social media

I am often asked about social media and how jewellers should use them for digital marketing. And usually they’re are after a recipe: this may celebrity posts, this many product posts and this many ‘events’ posts and WE’RE ALL SET.

It’s very very hard to explain that this isn’t exactly how it works. That you have to find your own voice and figure out how to communicate your brand values. That your business needs to have a personality. When you follow the brands that do it REALLY well, like Astley Clarke, Tiffany, Stone and Strand, you feel that they are sharing their passion with you, that you get a glimpse into their world, a insider look at who they are and what they do. And with other companies you know are being ‘marketed to’ and ‘talked at’. Shown products. I can’t explain it any better than that, and unfortunately following a recipe or worse, copying the ‘good’ ones just doesn’t work. What works for one company, might not work for another.

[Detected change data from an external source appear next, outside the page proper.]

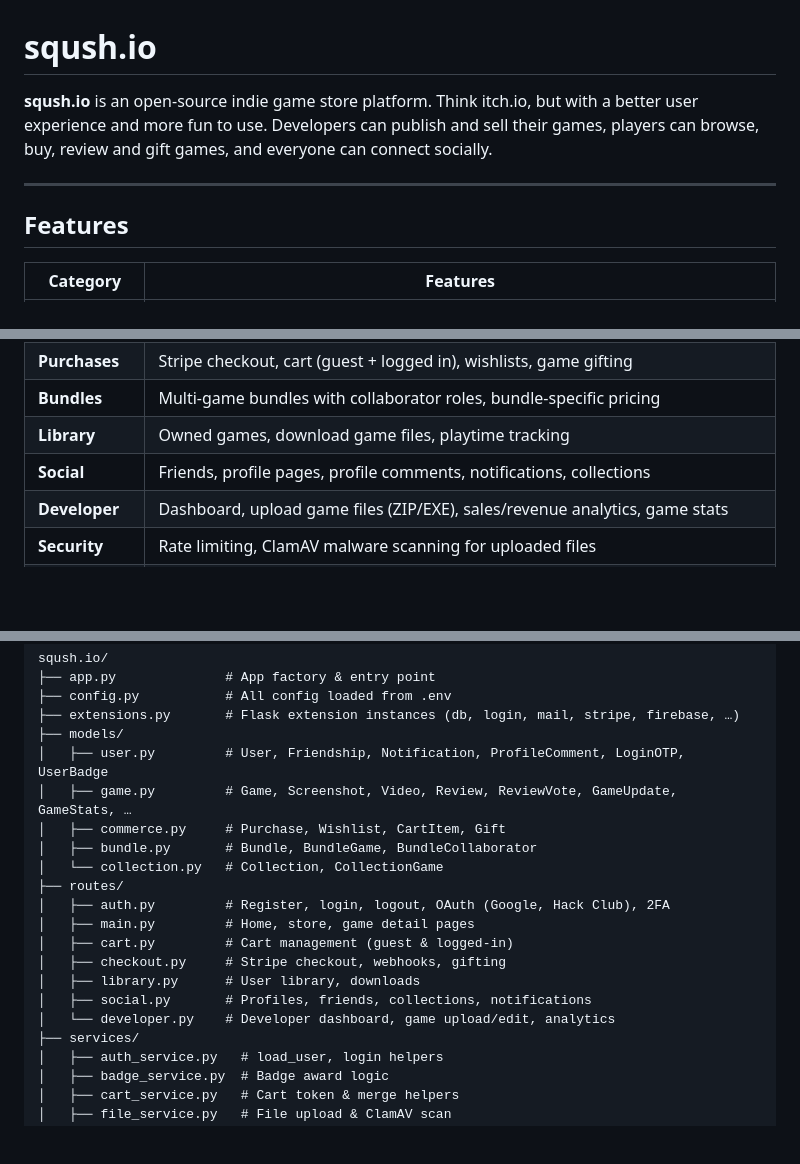
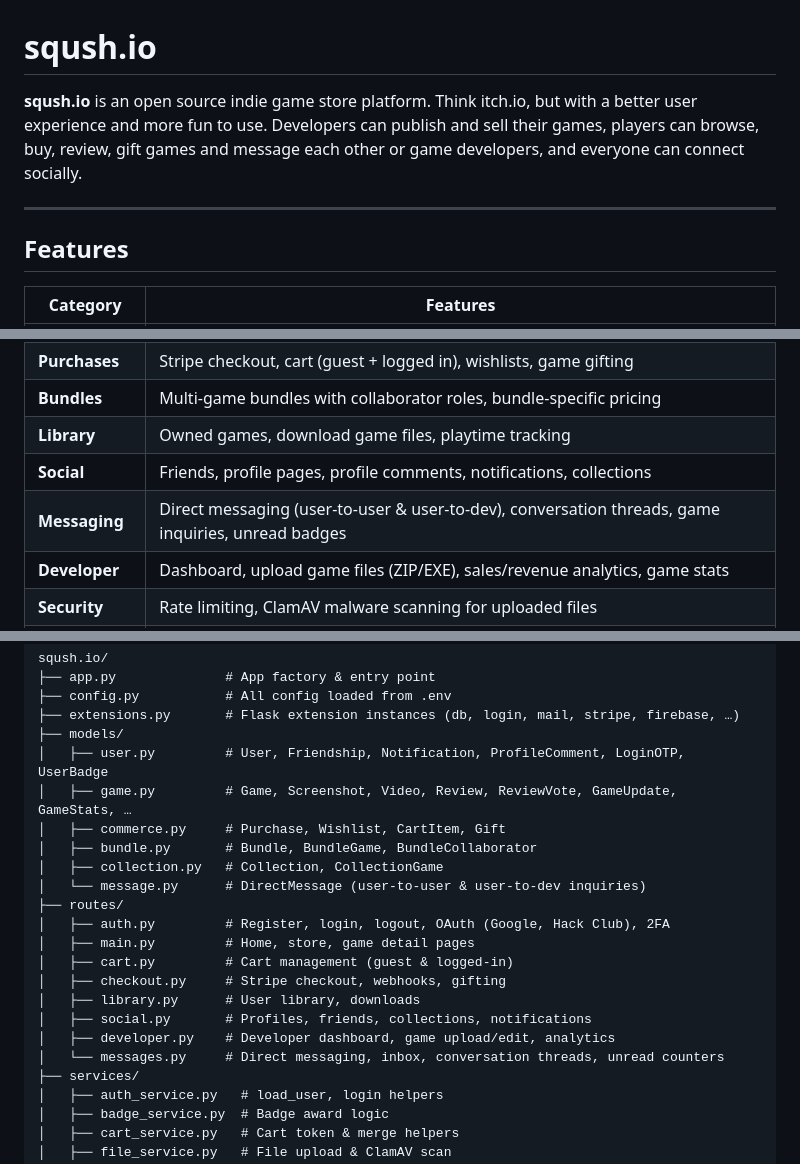
Before and after one commit to DerRealeHier/sqush.io, a Markdown page: README.md, 3 parts joined by grey strips. Drawn GitHub-style; blank space fills up the shorter version.

```diff
--- a/README.md
+++ b/README.md
@@ -1,10 +1,10 @@
 # sqush.io
 
-**sqush.io** is an open-source indie game store platform. Think itch.io, but with a better user experience and more fun to use. Developers can publish and sell their games, players can browse, buy, review and gift games, and everyone can connect socially.
+**sqush.io** is an open source indie game store platform. Think itch.io, but with a better user experience and more fun to use. Developers can publish and sell their games, players can browse, buy, review, gift games and message each other or game developers, and everyone can connect socially.
 
 ---
 
-##  Features
+## Features
 
 | Category | Features                                                                                           |
 |---|----------------------------------------------------------------------------------------------------|
@@ -15,6 +15,7 @@
 | **Bundles** | Multi-game bundles with collaborator roles, bundle-specific pricing                                |
 | **Library** | Owned games, download game files, playtime tracking                                                |
 | **Social** | Friends, profile pages, profile comments, notifications, collections                               |
+| **Messaging** | Direct messaging (user-to-user & user-to-dev), conversation threads, game inquiries, unread badges  |
 | **Developer** | Dashboard, upload game files (ZIP/EXE), sales/revenue analytics, game stats                        |
 | **Security** | Rate limiting, ClamAV malware scanning for uploaded files                                          |
 | **Badges** | User badge system with featured badge on profile                                                   |
@@ -48,7 +49,8 @@ sqush.io/
 │   ├── game.py         # Game, Screenshot, Video, Review, ReviewVote, GameUpdate, GameStats, …
 │   ├── commerce.py     # Purchase, Wishlist, CartItem, Gift
 │   ├── bundle.py       # Bundle, BundleGame, BundleCollaborator
-│   └── collection.py   # Collection, CollectionGame
+│   ├── collection.py   # Collection, CollectionGame
+│   └── message.py      # DirectMessage (user-to-user & user-to-dev inquiries)
 ├── routes/
 │   ├── auth.py         # Register, login, logout, OAuth (Google, Hack Club), 2FA
 │   ├── main.py         # Home, store, game detail pages
@@ -56,7 +58,8 @@ sqush.io/
 │   ├── checkout.py     # Stripe checkout, webhooks, gifting
 │   ├── library.py      # User library, downloads
 │   ├── social.py       # Profiles, friends, collections, notifications
-│   └── developer.py    # Developer dashboard, game upload/edit, analytics
+│   ├── developer.py    # Developer dashboard, game upload/edit, analytics
+│   └── messages.py     # Direct messaging, inbox, conversation threads, unread counters
 ├── services/
 │   ├── auth_service.py   # load_user, login helpers
 │   ├── badge_service.py  # Badge award logic
```
Also changed, not shown: other parts of README.md (+2 -2 lines).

The absolute best example is Boden. If you know the brand, the moment I mention this name you have an image in your head: colour, fun, style, happiness, polka dots, yellow jackets.. and so on. They manage to create a ‘vibe’ and a whole ‘boden world’; someone there has an amazing ‘voice’ to put to the brand. But that style/vibe might not work for your business, if you try to copy Boden or Tiffany, it’s very obvious. Instead, you should try and tap into the core values, figure out what your brand is really about and what makes it different than any other, find a way to let the passion for what you do to speak through the social media content. And include some fun in there too, a bit of playfulness works a treat :D

e-commerce and retail – the next big thing?

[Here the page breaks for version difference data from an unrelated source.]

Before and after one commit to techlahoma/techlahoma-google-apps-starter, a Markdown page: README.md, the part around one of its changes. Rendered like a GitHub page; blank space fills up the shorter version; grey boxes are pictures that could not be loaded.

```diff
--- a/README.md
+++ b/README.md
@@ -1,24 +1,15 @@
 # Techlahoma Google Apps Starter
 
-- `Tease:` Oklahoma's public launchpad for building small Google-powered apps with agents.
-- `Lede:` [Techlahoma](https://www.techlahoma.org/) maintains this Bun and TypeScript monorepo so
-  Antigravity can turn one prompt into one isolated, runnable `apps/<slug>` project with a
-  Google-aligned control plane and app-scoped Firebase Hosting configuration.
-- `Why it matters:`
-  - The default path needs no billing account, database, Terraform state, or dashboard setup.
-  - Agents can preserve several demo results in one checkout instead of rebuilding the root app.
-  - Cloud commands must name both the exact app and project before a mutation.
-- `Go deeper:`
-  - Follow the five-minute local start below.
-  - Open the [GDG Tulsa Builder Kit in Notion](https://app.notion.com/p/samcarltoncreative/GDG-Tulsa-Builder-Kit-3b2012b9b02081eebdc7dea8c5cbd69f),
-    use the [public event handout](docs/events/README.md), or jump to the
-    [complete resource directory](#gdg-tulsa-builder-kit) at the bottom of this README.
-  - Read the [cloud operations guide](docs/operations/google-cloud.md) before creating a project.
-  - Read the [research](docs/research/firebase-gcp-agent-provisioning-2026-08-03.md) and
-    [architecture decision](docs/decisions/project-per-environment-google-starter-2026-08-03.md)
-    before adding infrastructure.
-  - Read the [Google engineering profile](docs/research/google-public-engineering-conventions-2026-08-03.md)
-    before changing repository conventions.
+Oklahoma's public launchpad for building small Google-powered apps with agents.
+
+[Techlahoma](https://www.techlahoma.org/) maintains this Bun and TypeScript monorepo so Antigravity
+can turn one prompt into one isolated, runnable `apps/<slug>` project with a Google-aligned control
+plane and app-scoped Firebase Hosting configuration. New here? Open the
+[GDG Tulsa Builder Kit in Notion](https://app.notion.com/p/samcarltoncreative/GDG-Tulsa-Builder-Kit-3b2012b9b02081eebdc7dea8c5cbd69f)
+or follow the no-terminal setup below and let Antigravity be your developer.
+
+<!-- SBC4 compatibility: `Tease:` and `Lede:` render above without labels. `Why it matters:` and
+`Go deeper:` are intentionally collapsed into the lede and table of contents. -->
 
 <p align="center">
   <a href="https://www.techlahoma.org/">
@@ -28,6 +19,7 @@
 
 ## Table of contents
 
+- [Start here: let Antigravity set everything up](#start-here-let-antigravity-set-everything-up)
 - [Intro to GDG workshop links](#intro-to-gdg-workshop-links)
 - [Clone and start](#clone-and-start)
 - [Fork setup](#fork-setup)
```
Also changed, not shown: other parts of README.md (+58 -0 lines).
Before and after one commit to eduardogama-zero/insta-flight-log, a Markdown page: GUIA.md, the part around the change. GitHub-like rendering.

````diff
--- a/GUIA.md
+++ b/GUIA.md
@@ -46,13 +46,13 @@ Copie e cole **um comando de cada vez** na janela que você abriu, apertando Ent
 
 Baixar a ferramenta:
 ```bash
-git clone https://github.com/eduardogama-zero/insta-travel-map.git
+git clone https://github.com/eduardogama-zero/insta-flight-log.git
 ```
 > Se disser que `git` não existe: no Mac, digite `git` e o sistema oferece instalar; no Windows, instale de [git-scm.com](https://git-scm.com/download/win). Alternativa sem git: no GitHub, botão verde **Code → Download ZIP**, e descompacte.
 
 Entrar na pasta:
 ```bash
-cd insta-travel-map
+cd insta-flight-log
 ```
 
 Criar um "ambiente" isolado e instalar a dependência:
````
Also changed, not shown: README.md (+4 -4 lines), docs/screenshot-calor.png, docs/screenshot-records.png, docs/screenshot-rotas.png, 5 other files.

Got to discussing the Next Big Thing in e-commerce with a friend yesterday.
Personally, I think the single user view is the next big ‘to do’, collating online and offline customer data could be a dealbreaker when it comes to targeting and personalisation. Online buying patterns might differ greatly from the offline brick and mortar shop purchases and the retailers need to find a way to collate those data sets, using the ‘digital passport’ or any other means.
To be effective, the marketing message needs to be consistent and carefully targeted across ALL channels. You might be missing huge opportunities, if your print marketing is different to your online, because you’re going on store purchases. Or if you’re segmenting, and marketing to, your online customers based on their online purchases (while they would only buy silver under £500 on your site, the same person might happily buy precious jewellery over £1,000 in your store).

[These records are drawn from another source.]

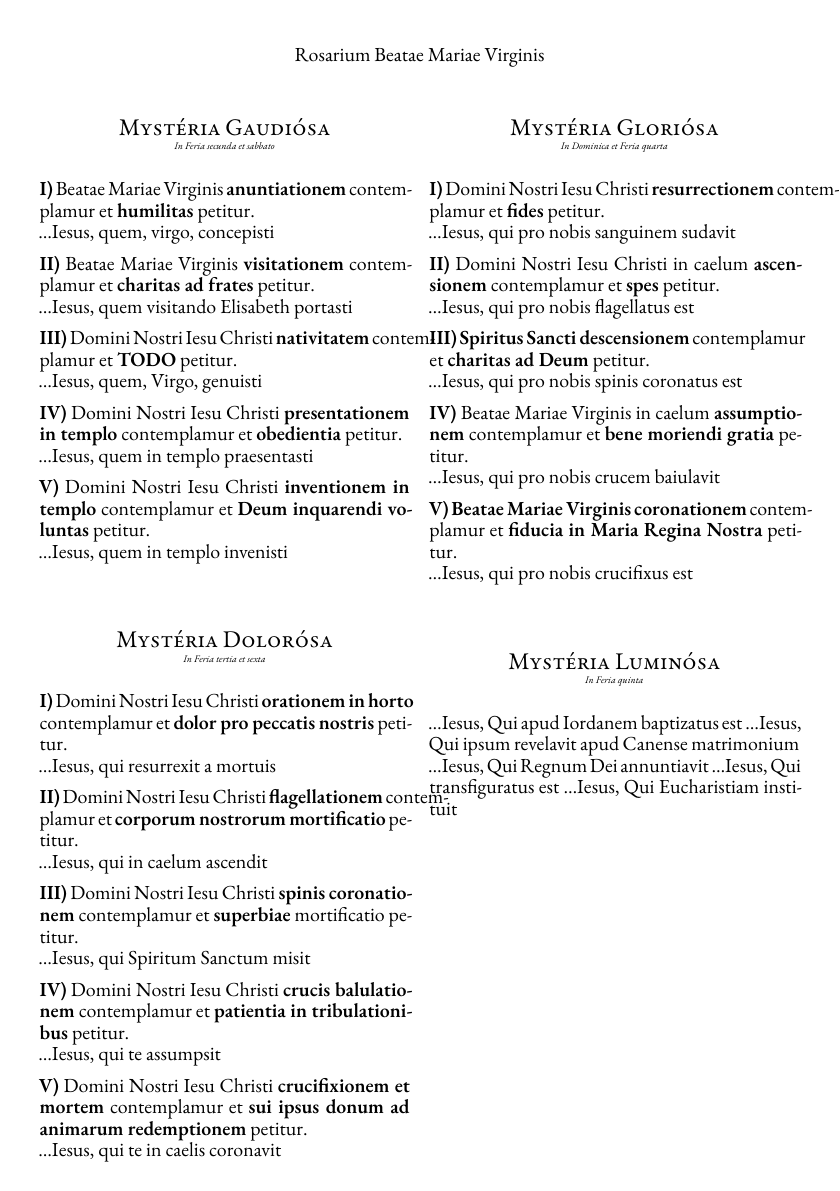
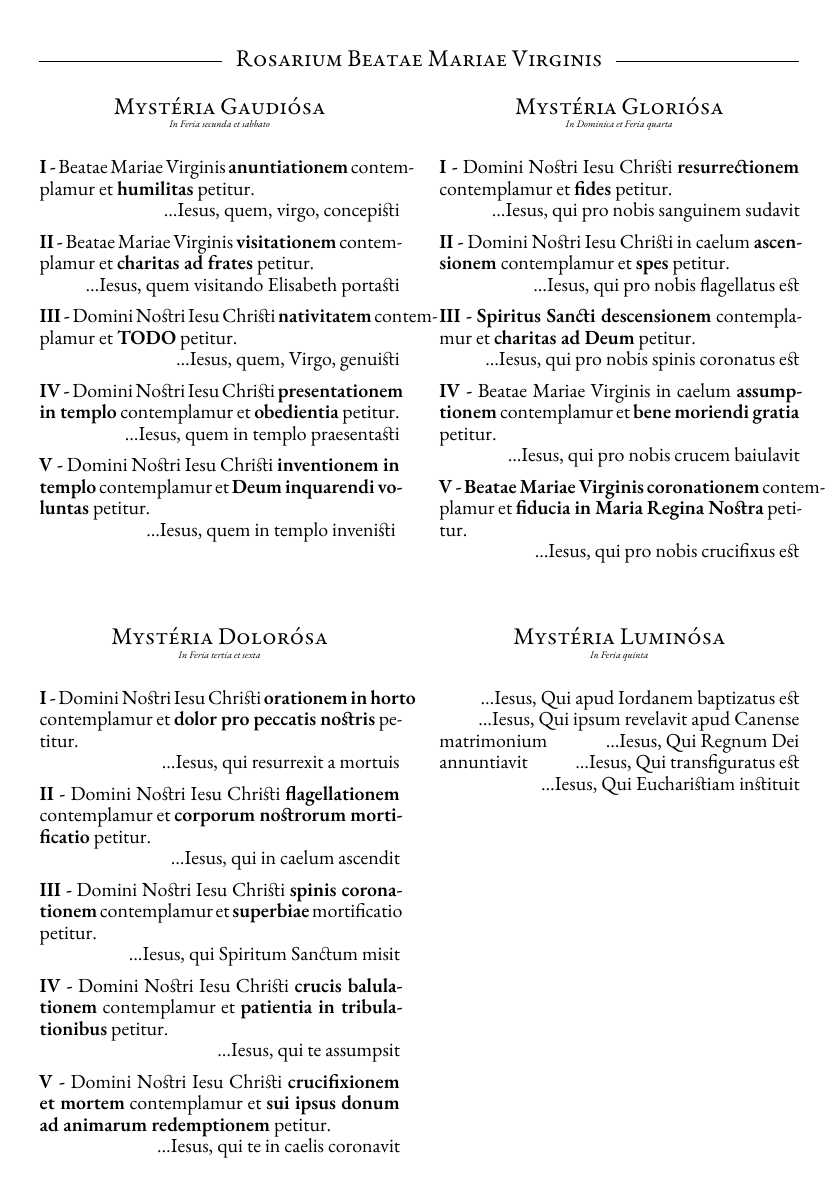
Before and after one commit to arnoo/rosarium, a LaTeX book (rosarium.tex): page 1 of 2. Compiled offline with XeLaTeX.

Commit message:
Mise en page

```diff
--- a/rosarium.tex
+++ b/rosarium.tex
@@ -2,8 +2,11 @@
 \usepackage[head=0cm,foot=0.5cm,top=0.5cm,bottom=0.5cm,left=0.7cm,right=0.7cm]{geometry}
 \setlength{\parskip}{5pt}
 \setlength{\parindent}{0pt}
+\setlength{\columnsep}{0.7cm}
 \linespread{0.9}
 
+\usepackage{ulem}
+\usepackage{ebgaramond}
 \usepackage{fancyhdr}
 \usepackage{xcolor}
 \usepackage{ifthen}
@@ -19,11 +22,11 @@
 }
 
 \usepackage{fontspec}
+\defaultfontfeatures{Ligatures=Historic,Contextuals=Alternate,Numbers=OldStyle,RawFeature={+ss02,+cv01,+dlig}}
+\setmainfont[RawFeature={+ss02,+cv01,+ss05,+dlig},ItalicFeatures={RawFeature=+cv04,CharacterVariant=5:2}]{EB Garamond}
 \usepackage{graphicx}
 \usepackage{titlesec}
 \usepackage{fourier-orns}
-\defaultfontfeatures{Ligatures=TeX}
-\setmainfont{EB Garamond}
 
 \newcommand{\negphantom}[1]{\settowidth{\dimen0}{#1}\hspace*{-\dimen0}}
 
@@ -37,6 +40,7 @@
   {\secheadstyle}
 
 \newcommand{\mysterium}[1]{\textbf{#1}}
+\newcommand{\mysteriumnumero}[1]{\textbf{#1~-}}
 \newcommand{\fructum}[1]{\textbf{#1}}
 \newcommand{\dies}[1]{\vspace{-0.6cm}\begin{center}\textit{\tiny#1}\end{center}\vspace{-0.1cm}}
 
@@ -46,72 +50,76 @@
 \begin{document}
 \pagestyle{empty}
 
-\twocolumn[\begin{center}{\textsc\large\secheadfont Rosarium Beatae Mariae Virginis}\end{center}]
+\twocolumn[
+  {\secheadstyle\selectfont\textsc{\begin{center}\sout{~~~~~~~~~~~~~~~~~~~~~~~~~~~~~~~~~~~~~~~}~~~Rosarium Beatae Mariae Virginis~~~\sout{~~~~~~~~~~~~~~~~~~~~~~~~~~~~~~~~~~~~~~~} \end{center}}}
+  \vspace{-0.3cm}
+]
 
 \section{Mystéria Gaudiósa}
 \dies{In Feria secunda et sabbato}
 
-\textbf{I)} Beatae Mariae Virginis \mysterium{anuntiationem} contemplamur et \fructum{humilitas} petitur.\\
-\ldots Iesus, quem, virgo, concepisti
+\mysteriumnumero{I} Beatae Mariae Virginis \mysterium{anuntiationem} contemplamur et \fructum{humilitas} petitur.\\
+\hspace*{0pt}\hfill \hspace*{0pt}\hfill \ldots Iesus, quem, virgo, concepisti
 
-\textbf{II)} Beatae Mariae Virginis \mysterium{visitationem} contemplamur et \fructum{charitas ad frates} petitur.\\
-\ldots Iesus, quem visitando Elisabeth portasti
+\mysteriumnumero{II} Beatae Mariae Virginis \mysterium{visitationem} contemplamur et \fructum{charitas ad frates} petitur.\\
+\hspace*{0pt}\hfill \ldots Iesus, quem visitando Elisabeth portasti
 
-\textbf{III)} Domini Nostri Iesu Christi \mysterium{nativitatem} contemplamur et \fructum{TODO} petitur.\\
-\ldots Iesus, quem, Virgo, genuisti
+\mysteriumnumero{III} Domini Nostri Iesu Christi \mysterium{nativitatem} contemplamur et \fructum{TODO} petitur.\\
+\hspace*{0pt}\hfill \ldots Iesus, quem, Virgo, genuisti
 
-\textbf{IV)} Domini Nostri Iesu Christi \mysterium{presentationem in templo} contemplamur et \fructum{obedientia} petitur.\\
-\ldots Iesus, quem in templo praesentasti
+\mysteriumnumero{IV} Domini Nostri Iesu Christi \mysterium{presentationem in templo} contemplamur et \fructum{obedientia} petitur.\\
+\hspace*{0pt}\hfill \ldots Iesus, quem in templo praesentasti
 
-\textbf{V)} Domini Nostri Iesu Christi \mysterium{inventionem in templo} contemplamur et \fructum{Deum inquarendi voluntas} petitur.\\
-\ldots Iesus, quem in templo invenisti
+\mysteriumnumero{V} Domini Nostri Iesu Christi \mysterium{inventionem in templo} contemplamur et \fructum{Deum inquarendi voluntas} petitur.\\
+\hspace*{0pt}\hfill \ldots Iesus, quem in templo invenisti
+~\\
 
 \section{Mystéria Dolorósa}
 \dies{In Feria tertia et sexta}
 
-\textbf{I)} Domini Nostri Iesu Christi \mysterium{orationem in horto} contemplamur et \fructum{dolor pro peccatis nostris} petitur.\\
-\ldots Iesus, qui resurrexit a mortuis
+\mysteriumnumero{I} Domini Nostri Iesu Christi \mysterium{orationem in horto} contemplamur et \fructum{dolor pro peccatis nostris} petitur.\\
+\hspace*{0pt}\hfill \ldots Iesus, qui resurrexit a mortuis
 
-\textbf{II)} Domini Nostri Iesu Christi \mysterium{flagellationem} contemplamur et \fructum{corporum nostrorum mortificatio} petitur.\\
-\ldots Iesus, qui in caelum ascendit
+\mysteriumnumero{II} Domini Nostri Iesu Christi \mysterium{flagellationem} contemplamur et \fructum{corporum nostrorum mortificatio} petitur.\\
+\hspace*{0pt}\hfill \ldots Iesus, qui in caelum ascendit
 
-\textbf{III)} Domini Nostri Iesu Christi \mysterium{spinis coronationem} contemplamur et \fructum{superbiae} mortificatio petitur.\\
-\ldots Iesus, qui Spiritum Sanctum misit
+\mysteriumnumero{III} Domini Nostri Iesu Christi \mysterium{spinis coronationem} contemplamur et \fructum{superbiae} mortificatio petitur.\\
+\hspace*{0pt}\hfill \ldots Iesus, qui Spiritum Sanctum misit
 
-\textbf{IV)} Domini Nostri Iesu Christi \mysterium{crucis balulationem} contemplamur et \fructum{patientia in tribulationibus} petitur.\\
-\ldots Iesus, qui te assumpsit
+\mysteriumnumero{IV} Domini Nostri Iesu Christi \mysterium{crucis balulationem} contemplamur et \fructum{patientia in tribulationibus} petitur.\\
+\hspace*{0pt}\hfill \ldots Iesus, qui te assumpsit
 
-\textbf{V)} Domini Nostri Iesu Christi \mysterium{crucifixionem et mortem} contemplamur et \fructum{sui ipsus donum ad animarum redemptionem} petitur.\\
-\ldots Iesus, qui te in caelis coronavit
+\mysteriumnumero{V} Domini Nostri Iesu Christi \mysterium{crucifixionem et mortem} contemplamur et \fructum{sui ipsus donum ad animarum redemptionem} petitur.\\
+\hspace*{0pt}\hfill \ldots Iesus, qui te in caelis coronavit
 
 \newpage
 
 \section{Mystéria Gloriósa}
 \dies{In Dominica et Feria quarta}
 
-\textbf{I)} Domini Nostri Iesu Christi \mysterium{resurrectionem} contemplamur et \fructum{fides} petitur.\\
-\ldots Iesus, qui pro nobis sanguinem sudavit
+\mysteriumnumero{I} Domini Nostri Iesu Christi \mysterium{resurrectionem} contemplamur et \fructum{fides} petitur.\\
+\hspace*{0pt}\hfill \ldots Iesus, qui pro nobis sanguinem sudavit
 
-\textbf{II)} Domini Nostri Iesu Christi in caelum \mysterium{ascensionem} contemplamur et \fructum{spes} petitur.\\
-\ldots Iesus, qui pro nobis flagellatus est
+\mysteriumnumero{II} Domini Nostri Iesu Christi in caelum \mysterium{ascensionem} contemplamur et \fructum{spes} petitur.\\
+\hspace*{0pt}\hfill \ldots Iesus, qui pro nobis flagellatus est
 
-\textbf{III)} \mysterium{Spiritus Sancti descensionem} contemplamur et \fructum{charitas ad Deum} petitur.\\
-\ldots Iesus, qui pro nobis spinis coronatus est
+\mysteriumnumero{III} \mysterium{Spiritus Sancti descensionem} contemplamur et \fructum{charitas ad Deum} petitur.\\
+\hspace*{0pt}\hfill \ldots Iesus, qui pro nobis spinis coronatus est
 
-\textbf{IV)} Beatae Mariae Virginis in caelum \mysterium{assumptionem} contemplamur et \fructum{bene moriendi gratia} petitur.\\
-\ldots Iesus, qui pro nobis crucem baiulavit
+\mysteriumnumero{IV} Beatae Mariae Virginis in caelum \mysterium{assumptionem} contemplamur et \fructum{bene moriendi gratia} petitur.\\
+\hspace*{0pt}\hfill \ldots Iesus, qui pro nobis crucem baiulavit
 
-\textbf{V)} \mysterium{Beatae Mariae Virginis coronationem} contemplamur et \fructum{fiducia in Maria Regina Nostra} petitur.\\
-\ldots Iesus, qui pro nobis crucifixus est
+\mysteriumnumero{V} \mysterium{Beatae Mariae Virginis coronationem} contemplamur et \fructum{fiducia in Maria Regina Nostra} petitur.\\
+\hspace*{0pt}\hfill \ldots Iesus, qui pro nobis crucifixus est
 
 \section{Mystéria Luminósa}
 \dies{In Feria quinta}
 
-\ldots Iesus, Qui apud Iordanem baptizatus est
-\ldots Iesus, Qui ipsum revelavit apud Canense matrimonium
-\ldots Iesus, Qui Regnum Dei annuntiavit
-\ldots Iesus, Qui transfiguratus est
-\ldots Iesus, Qui Eucharistiam instituit
+\hspace*{0pt}\hfill \ldots Iesus, Qui apud Iordanem baptizatus est
+\hspace*{0pt}\hfill \ldots Iesus, Qui ipsum revelavit apud Canense matrimonium
+\hspace*{0pt}\hfill \ldots Iesus, Qui Regnum Dei annuntiavit
+\hspace*{0pt}\hfill \ldots Iesus, Qui transfiguratus est
+\hspace*{0pt}\hfill \ldots Iesus, Qui Eucharistiam instituit
 
 \newpage
 \section{Symbolum Apostolorum}
```
Also changed, not shown: rosarium.tex (1 more changed lines).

My friend, a digital marketer herself, thinks that an even bigger shift to mobile devices, mainly tablets, is the one to look for. Any company adapted and prepared for that is going to win big (much scope for creative segmenting here as well). Recent data trends (via dotRising) seem to support that…

time will tell..

Fast pace of digital

Couple of talks at recent digital marketing events made me realise that we’re all scrambling hard to keep the pace. We were all happy to deploy our shiny new responsive sites, only to see bootstrap release v3, now it’s the mobile-first approach. Adaptive is the new responsive, twitter cards are already old hat, Facebook business pages go through yet another update. Not to mention all the new APIs for e-commerce and fulfillment. You’ve deployed the universal analytics but that’s not quite enough. Segmentation is the new black, and it all takes time to implement and adjust your digital offering to new approach, personalization and all. And why are you not on Vime??

It was refreshing to hear others admit honestly that they are also finding the pace challenging. Don’t get me wrong, I love it, that’s why we’re all in digital, right? Because it offers so much variety and adapts quickly to new times. But it does all make your head swirl. Just a bit :)

digital marketing trends

Strongly recommend Econsultancy and dotRising, two brilliant resources on digital marketing and the upcoming trends. They carry a wide selection of topics, with very good in-depth data driven analysis, as well as superb walk-throughs and examples from real campaigns.

Another regular read is TrendWatching, focused on new marketing approaches and strategy in general, not just digital. Their briefings give real insight into changing consumer trends, with very good implementation examples.